A little girl wearing a lace dress sits on a cement post and poses at the Homer & Company studio in Boston, Massachusetts. She is wearing a necklace and a bewildered expression. Research yielded very little information about the photographer who produced this cabinet card. It is known that the photographer was named George H. Homer and that he actively operated his studio between 1883 and 1885. He also may have worked as a photographer in other years.

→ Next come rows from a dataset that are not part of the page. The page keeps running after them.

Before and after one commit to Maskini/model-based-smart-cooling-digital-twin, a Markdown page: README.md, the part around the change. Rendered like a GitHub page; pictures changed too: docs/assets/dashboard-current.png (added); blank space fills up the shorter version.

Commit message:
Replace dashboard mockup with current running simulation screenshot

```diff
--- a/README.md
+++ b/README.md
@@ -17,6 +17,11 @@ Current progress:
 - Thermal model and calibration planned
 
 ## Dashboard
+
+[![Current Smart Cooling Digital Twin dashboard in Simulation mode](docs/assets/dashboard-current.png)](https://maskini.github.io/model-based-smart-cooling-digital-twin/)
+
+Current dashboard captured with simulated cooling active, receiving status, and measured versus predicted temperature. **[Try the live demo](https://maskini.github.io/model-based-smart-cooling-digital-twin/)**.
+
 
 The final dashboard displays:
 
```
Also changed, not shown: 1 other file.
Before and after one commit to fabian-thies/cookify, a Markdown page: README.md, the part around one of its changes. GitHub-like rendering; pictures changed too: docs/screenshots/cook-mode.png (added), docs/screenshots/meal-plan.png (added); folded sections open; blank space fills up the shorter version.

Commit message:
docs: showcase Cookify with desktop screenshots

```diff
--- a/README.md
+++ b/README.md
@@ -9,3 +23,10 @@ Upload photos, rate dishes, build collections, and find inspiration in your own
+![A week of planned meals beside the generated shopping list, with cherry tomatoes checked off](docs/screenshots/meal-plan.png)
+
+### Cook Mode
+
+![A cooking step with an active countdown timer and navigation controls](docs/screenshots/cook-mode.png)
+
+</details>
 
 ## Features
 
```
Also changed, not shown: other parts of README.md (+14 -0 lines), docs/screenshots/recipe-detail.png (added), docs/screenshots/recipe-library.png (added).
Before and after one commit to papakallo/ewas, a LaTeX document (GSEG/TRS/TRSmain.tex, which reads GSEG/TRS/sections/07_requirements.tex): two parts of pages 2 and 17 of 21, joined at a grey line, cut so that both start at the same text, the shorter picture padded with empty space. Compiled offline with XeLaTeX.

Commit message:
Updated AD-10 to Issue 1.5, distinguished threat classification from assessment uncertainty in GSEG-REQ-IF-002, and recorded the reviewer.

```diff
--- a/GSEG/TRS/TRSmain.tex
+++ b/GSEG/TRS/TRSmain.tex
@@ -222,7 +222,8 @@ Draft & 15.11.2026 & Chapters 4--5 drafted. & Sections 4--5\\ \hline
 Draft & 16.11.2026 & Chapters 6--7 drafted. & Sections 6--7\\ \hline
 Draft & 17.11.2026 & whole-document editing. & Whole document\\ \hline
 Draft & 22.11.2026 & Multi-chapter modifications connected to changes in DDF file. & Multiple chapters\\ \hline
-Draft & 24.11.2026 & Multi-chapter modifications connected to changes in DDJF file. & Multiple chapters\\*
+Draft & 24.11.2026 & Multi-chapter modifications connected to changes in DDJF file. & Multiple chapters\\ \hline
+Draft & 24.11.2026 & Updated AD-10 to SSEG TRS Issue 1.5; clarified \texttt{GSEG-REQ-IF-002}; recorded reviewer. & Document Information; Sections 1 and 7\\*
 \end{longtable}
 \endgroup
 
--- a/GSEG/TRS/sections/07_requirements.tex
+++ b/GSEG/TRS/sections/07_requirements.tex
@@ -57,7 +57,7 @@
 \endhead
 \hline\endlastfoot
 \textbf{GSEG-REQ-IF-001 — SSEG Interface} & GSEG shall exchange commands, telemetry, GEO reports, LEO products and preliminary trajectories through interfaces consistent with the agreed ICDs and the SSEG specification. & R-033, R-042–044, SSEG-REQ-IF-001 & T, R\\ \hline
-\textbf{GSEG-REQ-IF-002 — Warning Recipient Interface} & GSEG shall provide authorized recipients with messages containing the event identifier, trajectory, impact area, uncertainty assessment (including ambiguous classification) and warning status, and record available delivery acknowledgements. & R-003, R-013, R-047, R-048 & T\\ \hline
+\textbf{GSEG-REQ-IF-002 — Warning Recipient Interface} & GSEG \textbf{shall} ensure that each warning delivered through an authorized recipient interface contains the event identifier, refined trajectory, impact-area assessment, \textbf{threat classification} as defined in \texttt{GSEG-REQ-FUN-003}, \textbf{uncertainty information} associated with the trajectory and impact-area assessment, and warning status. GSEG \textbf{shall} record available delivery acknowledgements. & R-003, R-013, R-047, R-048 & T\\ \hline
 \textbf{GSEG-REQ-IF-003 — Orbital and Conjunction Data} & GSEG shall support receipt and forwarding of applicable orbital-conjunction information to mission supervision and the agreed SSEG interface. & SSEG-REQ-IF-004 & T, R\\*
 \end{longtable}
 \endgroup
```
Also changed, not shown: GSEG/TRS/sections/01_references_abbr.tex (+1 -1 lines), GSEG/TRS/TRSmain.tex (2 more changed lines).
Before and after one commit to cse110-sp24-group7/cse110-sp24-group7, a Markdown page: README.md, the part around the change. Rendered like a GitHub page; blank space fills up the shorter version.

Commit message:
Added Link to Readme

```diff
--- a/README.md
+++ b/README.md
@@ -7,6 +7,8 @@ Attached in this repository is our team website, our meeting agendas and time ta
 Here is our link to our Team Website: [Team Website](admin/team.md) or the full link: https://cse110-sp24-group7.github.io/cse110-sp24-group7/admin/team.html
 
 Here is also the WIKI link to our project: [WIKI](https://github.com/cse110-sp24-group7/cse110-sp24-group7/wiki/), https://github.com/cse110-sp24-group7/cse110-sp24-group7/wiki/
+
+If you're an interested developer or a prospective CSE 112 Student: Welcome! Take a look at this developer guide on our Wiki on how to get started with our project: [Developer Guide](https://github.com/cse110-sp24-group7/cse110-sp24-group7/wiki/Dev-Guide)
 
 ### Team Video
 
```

This cabinet card features stage and film actress Mabel Trunnell (1879-1981). The reverse of the photograph is inscribed “Yours Truly, Mabel Trunnell 1898”. Therefore, this image captures Miss Trunnell at about age nineteen. Mabel Trunnell was born in Dwight, Illinois. She began her career as an actress of the stage but at age thirty-two she began to appear in films. In 1911 she appeared in “A Modern Cinderella, In the Days of Chivalry” and in “The Star Spangled Banner”. Her last film was in 1923 when she was in the movie “The Love Trap”. Her filmography on IMDb indicates that she acted in 199 different films. At the age of forty-four she returned to the stage. She was married to Herbert Prior, an early British film star. Trunnell was one of Hollywood’s first movie stars as was identified with Edison Studios. A magazine article in “The Moving Picture World” (1915) reviews one of her performance. The reviewer wrote “Mabel Trunnell becomes more attractive as the course of time silvers her hair”. An interesting sociological comment was also made by the reviewer which was in regard to the admirable strength portrayed by Trunnell’s character. The reviewer notes “most of us are tired of seeing women pictured as incurable weaklings”. The reviewer was certainly a man who was ahead of his time. This cabinet card was produced by the Barrows studio in Fort Wayne, Indiana. It appears that Miss Trunnell was photographed in a costume from one of her performances. She is dressed very much like a maid and seems a bit troubled in her pose. The photographer, Frank Rufus Barrows operated a studio in Fort Wayne between 1880 and 1900. He is considered one of the city’s most prolific photographers and had several locations while in business there. He was born in Sturgis, Michigan in 1854. He came to Fort Wayne in 1880 and partnered with Frank H. Clayton in operating a photographic studio. In about a years time he became the sole proprietor of the studio. He had many photos appear in Fort Wayne Illustrated (1897). He left Indiana for Medford, Massachusetts and operated a studio there until 1910 when he moved to Eugene, Oregon where he died in 1920.